- **Records supplied**:
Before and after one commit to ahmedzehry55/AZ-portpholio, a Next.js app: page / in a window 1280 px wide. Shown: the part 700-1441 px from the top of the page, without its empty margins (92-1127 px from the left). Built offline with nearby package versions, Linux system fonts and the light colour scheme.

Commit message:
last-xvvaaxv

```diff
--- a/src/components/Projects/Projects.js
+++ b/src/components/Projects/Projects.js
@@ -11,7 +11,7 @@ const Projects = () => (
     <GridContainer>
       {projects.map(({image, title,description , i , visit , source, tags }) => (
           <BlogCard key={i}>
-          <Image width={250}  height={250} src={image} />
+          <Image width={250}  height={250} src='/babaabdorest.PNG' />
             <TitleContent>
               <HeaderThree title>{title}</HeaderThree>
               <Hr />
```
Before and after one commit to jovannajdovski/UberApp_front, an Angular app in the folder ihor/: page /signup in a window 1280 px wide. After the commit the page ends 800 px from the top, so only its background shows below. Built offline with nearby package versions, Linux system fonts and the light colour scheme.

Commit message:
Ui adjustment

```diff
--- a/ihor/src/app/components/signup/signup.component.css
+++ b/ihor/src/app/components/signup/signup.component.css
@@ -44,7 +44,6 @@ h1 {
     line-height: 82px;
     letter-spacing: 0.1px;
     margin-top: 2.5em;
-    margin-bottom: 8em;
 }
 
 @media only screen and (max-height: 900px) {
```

- **What you need to do**: Which lines of the listing above hold the word "signup"? Copy each of them.

- **Your response**:
Before and after one commit to jovannajdovski/UberApp_front, an Angular app in the folder ihor/: page /signup in a window 1280 px wide. After the commit the page ends 800 px from the top, so only its background shows below. Built offline with nearby package versions, Linux system fonts and the light colour scheme.
--- a/ihor/src/app/components/signup/signup.component.css
+++ b/ihor/src/app/components/signup/signup.component.css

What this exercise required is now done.